But that bolded point is the key one, and it's the one worth remembering. In all levels of basketball coaches bench their foul-prone stars. It happens everywhere; every coach does it. It's one of those entrenched pieces of wisdom that goes by unnoticed when followed, but causes a riot when it's ignored. "Why didn't you rest X player there? Weren't you worried about his fouls? Did you want him in for the end of the game?" Fans, media and sportswriters expect coaches to do this one thing, and so coaches do this one thing because there's no real incentive not to. It's the safe play. The "smart" play. Even if it's not really smart at all.
(Here, the resemblance to baseball's entrenched managerial wisdom -- the sacrifice bunt, for example -- is keen. The sac bunt often actively hurts a team's chances of winning; it trades a base for an out, which is the game's most precious resource. But don't tell managers that. And don't tell the wizened scribes who write about them.)
Asking coaches to ignore foul trouble is silly, of course, because that's not going to happen. But the smarter coaches out there should take a look at this sort of thing and challenge their own beliefs just enough to make their own decisions more fluid. Not all foul-outs are created equal. Sure, sometimes the guy should sit. But when the benefit is greater than the cost, and it often is, coaches should think about -- just think about! -- keeping their foul-riddled stars in the game. It's not really that complicated.

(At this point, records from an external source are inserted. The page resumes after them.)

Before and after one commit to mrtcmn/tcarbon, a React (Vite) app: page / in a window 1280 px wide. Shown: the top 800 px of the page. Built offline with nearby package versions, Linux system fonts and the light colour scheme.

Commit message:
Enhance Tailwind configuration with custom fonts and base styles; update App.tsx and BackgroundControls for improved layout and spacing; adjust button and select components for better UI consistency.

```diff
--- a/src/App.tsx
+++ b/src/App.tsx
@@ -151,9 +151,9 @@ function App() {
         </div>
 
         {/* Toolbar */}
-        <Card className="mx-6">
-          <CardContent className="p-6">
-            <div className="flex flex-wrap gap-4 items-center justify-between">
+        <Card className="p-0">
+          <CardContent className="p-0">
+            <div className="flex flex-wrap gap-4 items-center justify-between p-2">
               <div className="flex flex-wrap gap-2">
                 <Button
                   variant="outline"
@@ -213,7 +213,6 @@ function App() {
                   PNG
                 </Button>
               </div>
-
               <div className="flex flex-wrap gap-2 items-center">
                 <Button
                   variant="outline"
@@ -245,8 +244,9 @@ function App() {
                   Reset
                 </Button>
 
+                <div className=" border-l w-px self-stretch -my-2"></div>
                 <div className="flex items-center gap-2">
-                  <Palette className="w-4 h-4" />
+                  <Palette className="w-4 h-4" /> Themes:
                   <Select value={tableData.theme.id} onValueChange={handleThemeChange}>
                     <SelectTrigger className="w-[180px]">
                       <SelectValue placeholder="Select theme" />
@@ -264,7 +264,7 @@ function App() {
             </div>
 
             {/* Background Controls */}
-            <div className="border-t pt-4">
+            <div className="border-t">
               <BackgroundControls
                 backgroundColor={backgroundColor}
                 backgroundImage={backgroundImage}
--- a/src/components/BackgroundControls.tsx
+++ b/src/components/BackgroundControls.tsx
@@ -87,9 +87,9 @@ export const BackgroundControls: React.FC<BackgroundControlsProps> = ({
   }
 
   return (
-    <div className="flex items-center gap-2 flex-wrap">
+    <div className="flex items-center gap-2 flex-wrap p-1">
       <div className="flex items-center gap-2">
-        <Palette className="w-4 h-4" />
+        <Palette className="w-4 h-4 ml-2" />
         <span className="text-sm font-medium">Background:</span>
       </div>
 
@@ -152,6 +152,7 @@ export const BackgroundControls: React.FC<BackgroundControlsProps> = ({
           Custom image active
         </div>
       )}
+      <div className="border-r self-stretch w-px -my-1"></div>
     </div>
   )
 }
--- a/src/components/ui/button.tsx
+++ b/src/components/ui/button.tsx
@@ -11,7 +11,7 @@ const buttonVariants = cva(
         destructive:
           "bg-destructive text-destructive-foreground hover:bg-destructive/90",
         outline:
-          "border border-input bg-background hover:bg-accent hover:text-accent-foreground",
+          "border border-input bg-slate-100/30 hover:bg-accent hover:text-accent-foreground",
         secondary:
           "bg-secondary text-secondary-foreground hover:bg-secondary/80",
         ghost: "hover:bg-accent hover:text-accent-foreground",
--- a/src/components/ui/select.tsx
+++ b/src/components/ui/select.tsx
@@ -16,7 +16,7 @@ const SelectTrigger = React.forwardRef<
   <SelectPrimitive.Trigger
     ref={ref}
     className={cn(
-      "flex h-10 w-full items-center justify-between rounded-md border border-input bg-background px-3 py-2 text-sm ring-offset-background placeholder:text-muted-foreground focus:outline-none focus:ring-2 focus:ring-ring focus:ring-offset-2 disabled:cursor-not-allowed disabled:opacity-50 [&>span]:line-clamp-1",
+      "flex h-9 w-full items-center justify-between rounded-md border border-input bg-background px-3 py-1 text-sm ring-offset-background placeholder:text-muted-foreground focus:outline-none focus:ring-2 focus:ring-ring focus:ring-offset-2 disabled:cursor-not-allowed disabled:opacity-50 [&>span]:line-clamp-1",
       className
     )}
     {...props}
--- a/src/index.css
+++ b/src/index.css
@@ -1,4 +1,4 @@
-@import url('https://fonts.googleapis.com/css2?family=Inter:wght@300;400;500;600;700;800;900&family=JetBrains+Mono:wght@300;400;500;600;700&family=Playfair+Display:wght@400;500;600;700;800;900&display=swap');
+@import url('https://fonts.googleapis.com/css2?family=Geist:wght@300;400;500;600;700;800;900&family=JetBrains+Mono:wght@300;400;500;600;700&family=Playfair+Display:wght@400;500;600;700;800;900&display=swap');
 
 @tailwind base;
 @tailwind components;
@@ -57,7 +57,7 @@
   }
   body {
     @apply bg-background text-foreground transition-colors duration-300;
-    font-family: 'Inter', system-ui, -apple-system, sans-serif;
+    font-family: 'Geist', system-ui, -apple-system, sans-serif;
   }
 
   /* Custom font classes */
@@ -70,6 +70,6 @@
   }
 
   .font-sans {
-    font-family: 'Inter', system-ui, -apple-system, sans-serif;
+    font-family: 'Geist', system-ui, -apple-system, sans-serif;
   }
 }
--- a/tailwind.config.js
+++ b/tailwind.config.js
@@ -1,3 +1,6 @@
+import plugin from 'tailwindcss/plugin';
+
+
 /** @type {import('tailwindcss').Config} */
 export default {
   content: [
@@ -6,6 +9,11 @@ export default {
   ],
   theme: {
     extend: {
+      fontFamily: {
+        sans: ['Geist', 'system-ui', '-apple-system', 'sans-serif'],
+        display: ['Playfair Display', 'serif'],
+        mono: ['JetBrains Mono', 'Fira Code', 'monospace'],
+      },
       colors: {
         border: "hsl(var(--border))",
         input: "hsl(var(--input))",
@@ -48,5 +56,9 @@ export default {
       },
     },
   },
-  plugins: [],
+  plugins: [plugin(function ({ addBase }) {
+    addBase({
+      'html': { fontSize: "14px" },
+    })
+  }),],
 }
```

Maybe this will never become conventional wisdom. But it would be nice to see a coach or two, if only occasionally, steer away from the unblinking herd.
(Hat tip: Rock Chalk Talk)